For the destruction scene of the cube, no less than ten thirty-inch break-away models were blown up, supervised by Geoff Heron to depict the scene, the scene being shot by Martin Rosenberg from underneath with the high-speed camera protected by a piece of plywood that covered the matte box. "They blew up several black cubes packed with debris", stated Alex Jaeger, "and we were able to match up those blast elements to our model photography." As part of the compositing, explosions on the Borg cube's hull were colored green, to match the ship's interior and exterior color motif. (Cinefex, issue 69, p. 109) Rosenberg added, "At the end of each take, the matte box was maybe 4" deep in plastic! We knew when the shot was finished when we couldn't see anything!" (American Cinematographer, December 1996, p. 70)
Used only once, though some footage taken for the movie was later used in VOY: "Unity", the model, known as Lot 105, part of the 40 Years of Star Trek: The Collection auction, estimated at US$1,000-$1,500, was eventually sold on 5 October 2006 with a winning bid of US$80,000 ($96,000 including buyer's premium), in the process becoming the most undervalued object of the auction.
The CGI studio model
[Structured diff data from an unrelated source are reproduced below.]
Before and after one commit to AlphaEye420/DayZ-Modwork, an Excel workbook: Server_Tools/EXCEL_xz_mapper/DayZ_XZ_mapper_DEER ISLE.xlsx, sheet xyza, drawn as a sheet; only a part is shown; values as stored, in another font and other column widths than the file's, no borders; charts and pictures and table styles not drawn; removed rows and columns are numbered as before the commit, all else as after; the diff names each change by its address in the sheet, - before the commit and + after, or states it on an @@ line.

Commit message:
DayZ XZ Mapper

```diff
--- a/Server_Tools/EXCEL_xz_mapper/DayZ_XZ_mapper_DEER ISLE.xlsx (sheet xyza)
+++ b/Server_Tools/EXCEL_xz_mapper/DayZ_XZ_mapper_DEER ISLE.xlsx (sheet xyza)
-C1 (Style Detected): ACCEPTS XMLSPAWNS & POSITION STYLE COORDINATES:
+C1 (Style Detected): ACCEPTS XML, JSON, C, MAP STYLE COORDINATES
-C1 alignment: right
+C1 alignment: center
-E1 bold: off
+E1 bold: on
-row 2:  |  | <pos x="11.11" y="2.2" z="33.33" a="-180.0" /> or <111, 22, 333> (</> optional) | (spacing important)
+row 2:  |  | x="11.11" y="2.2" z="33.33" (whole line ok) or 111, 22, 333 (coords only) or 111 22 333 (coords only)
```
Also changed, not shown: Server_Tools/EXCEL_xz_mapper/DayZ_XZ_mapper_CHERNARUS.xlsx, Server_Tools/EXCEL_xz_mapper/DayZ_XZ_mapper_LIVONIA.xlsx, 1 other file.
As USS Voyager approached Borg space in season 3 of the series, it was clear they would run into their ships sooner or later as they would in "Unity". Since the visual effects of the series was already in the midst of the transition from traditional miniature photography to CGI, the decision was quickly made to make the Borg vessels CGI models. wbm The model was built at Foundation Imaging by Emile Edwin Smith, who based it on both the Next Generation and First Contact physical models, elaborating, "Well, when I built the new cube for Voyager I based everything off image maps and then modeled around them. To make it real simple I had an underlying cube that was mapped with an image. I then took the main image that I had created into modeller and started building on it. Basically it was large areas of chunkiness raised above the inner cube with many of the detailed areas of the map modeled on these areas. I also interconnected the pieces with tubes and added edge pieces to make it look more dimensional and 3d on the edges."  Making its debut in "Unity", this model was used in every subsequent episode the cube made an appearance in, though some stock footage taken from the First Contact model was also used, as Smith has stated, "In the episode Unity, I built the Borg ship, and we animated 90% of all the visual effects, the other 10% were stock model shots. Of course this varies with each episode, some we do no work on, but that is typical..."
Annika's toy model
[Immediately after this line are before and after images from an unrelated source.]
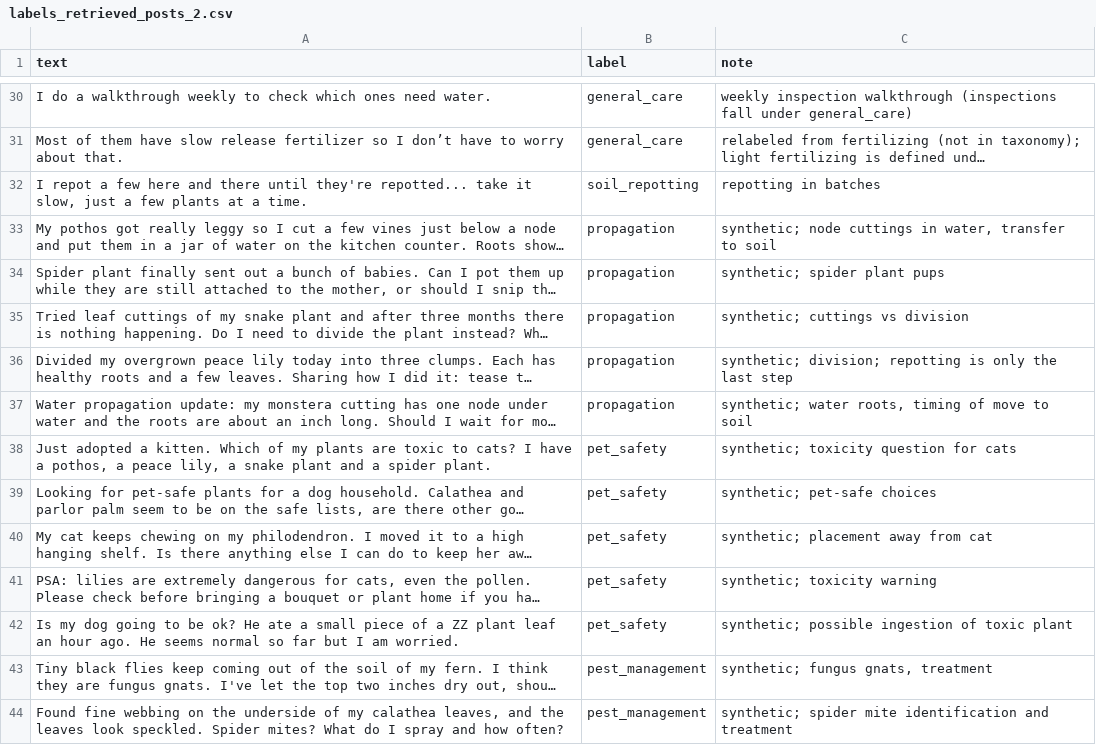
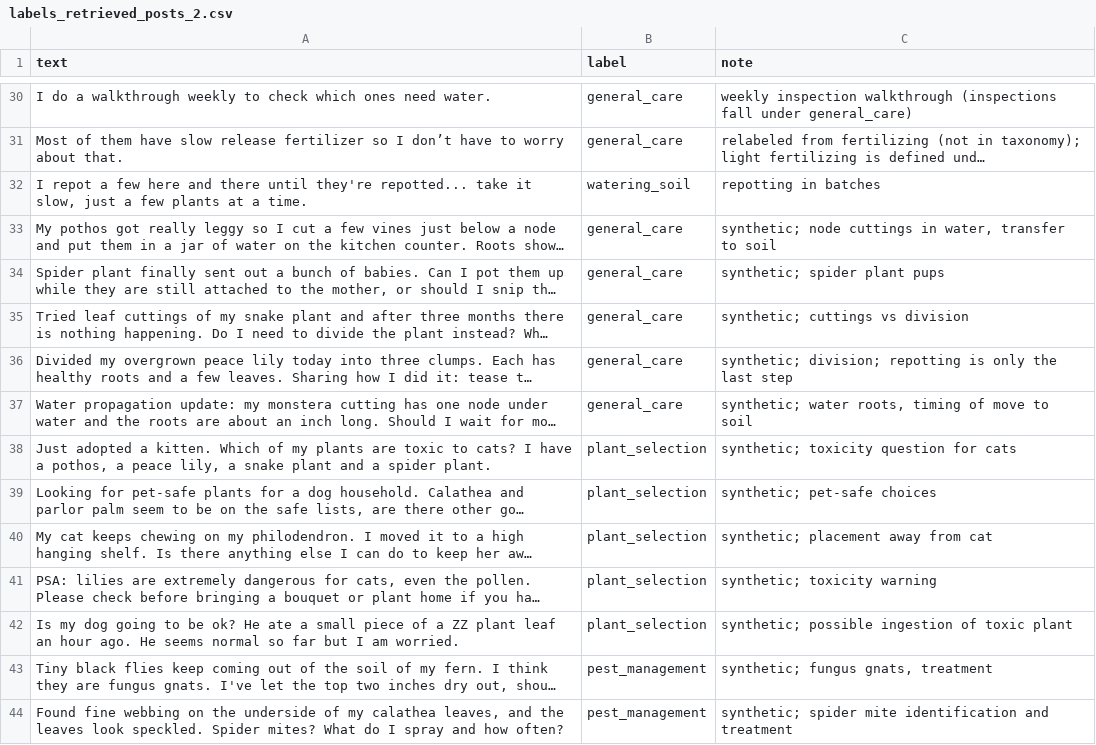
Before and after one commit to platinumstar/ai201-project3-takemeter-starter-v2026, a CSV file: labels_retrieved_posts_2.csv, drawn as a sheet; only a part is shown, gaps mark what is left out; long unchanged cells end in …; the diff covers the shown part only; the diff names each change by its address in the sheet, - before the commit and + after, or states it on an @@ line.

Commit message:
Add boundary rule for pest vs watering after stress test

```diff
--- a/labels_retrieved_posts_2.csv
+++ b/labels_retrieved_posts_2.csv
-B32 (label): soil_repotting
+B32 (label): watering_soil
-B33:B37 (label): propagation
+B33:B37 (label): general_care
-B38:B42 (label): pet_safety
+B38:B42 (label): plant_selection
```
Also changed, not shown: 41 edited cells elsewhere in this file, 4 other files.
On one occasion a Borg cube appeared that did not represent a real in-universe vessel, but rather a model. It was the model Annika Hansen played with in Voyager's season 5 Borg-heavy episode "Dark Frontier". Berated by her father, Magnus Hansen, who admonished his daughter that it was not a toy, young Annika nevertheless used it as such. The model used in the episode actually was a commercially-available toy, the 1994 Borg cube from Playmates Toys, No.6158, which was (loosely) modeled after the television model and which as merchandise featured engines, tractor beam, laser cannon sounds, and a light-up interior.
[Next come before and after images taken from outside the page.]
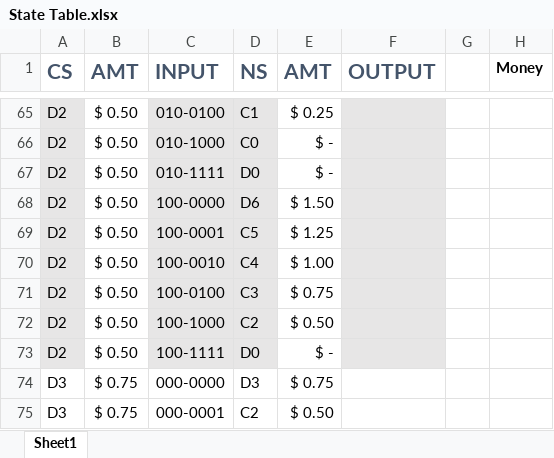
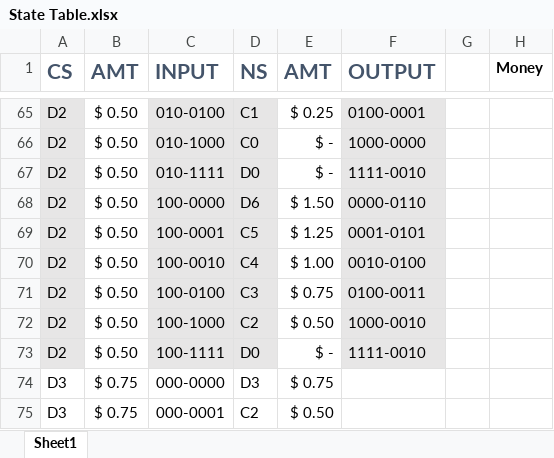
Before and after one commit to sdwill/vendor, an Excel workbook: State Table.xlsx, sheet Sheet1, drawn as a sheet; only a part is shown, gaps mark what is left out; values as stored, in another font and other column widths than the file's, no borders; the diff covers the shown part only; the diff names each change by its address in the sheet, - before the commit and + after, or states it on an @@ line.

Commit message:
State Table Outputs and Screen Clipping of Codes
The codes.png file has all of the information about input and output
formatting and encoding.  More progress on the output column.

```diff
--- a/State Table.xlsx (sheet Sheet1)
+++ b/State Table.xlsx (sheet Sheet1)
-F65 (OUTPUT): (empty)
+F65 (OUTPUT): 0100-0001
-F66 (OUTPUT): (empty)
+F66 (OUTPUT): 1000-0000
-F67 (OUTPUT): (empty)
+F67 (OUTPUT): 1111-0010
-F68 (OUTPUT): (empty)
+F68 (OUTPUT): 0000-0110
-F69 (OUTPUT): (empty)
+F69 (OUTPUT): 0001-0101
-F70 (OUTPUT): (empty)
+F70 (OUTPUT): 0010-0100
-F71 (OUTPUT): (empty)
+F71 (OUTPUT): 0100-0011
-F72 (OUTPUT): (empty)
+F72 (OUTPUT): 1000-0010
-F73 (OUTPUT): (empty)
+F73 (OUTPUT): 1111-0010
```
Also changed, not shown: 28 edited cells elsewhere in this sheet, 1 other file.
- Designing Borg Ships - On-line version of the article written by John Eaves that originally appeared in Star Trek: The Magazine Volume 1, Issue 23, March 2001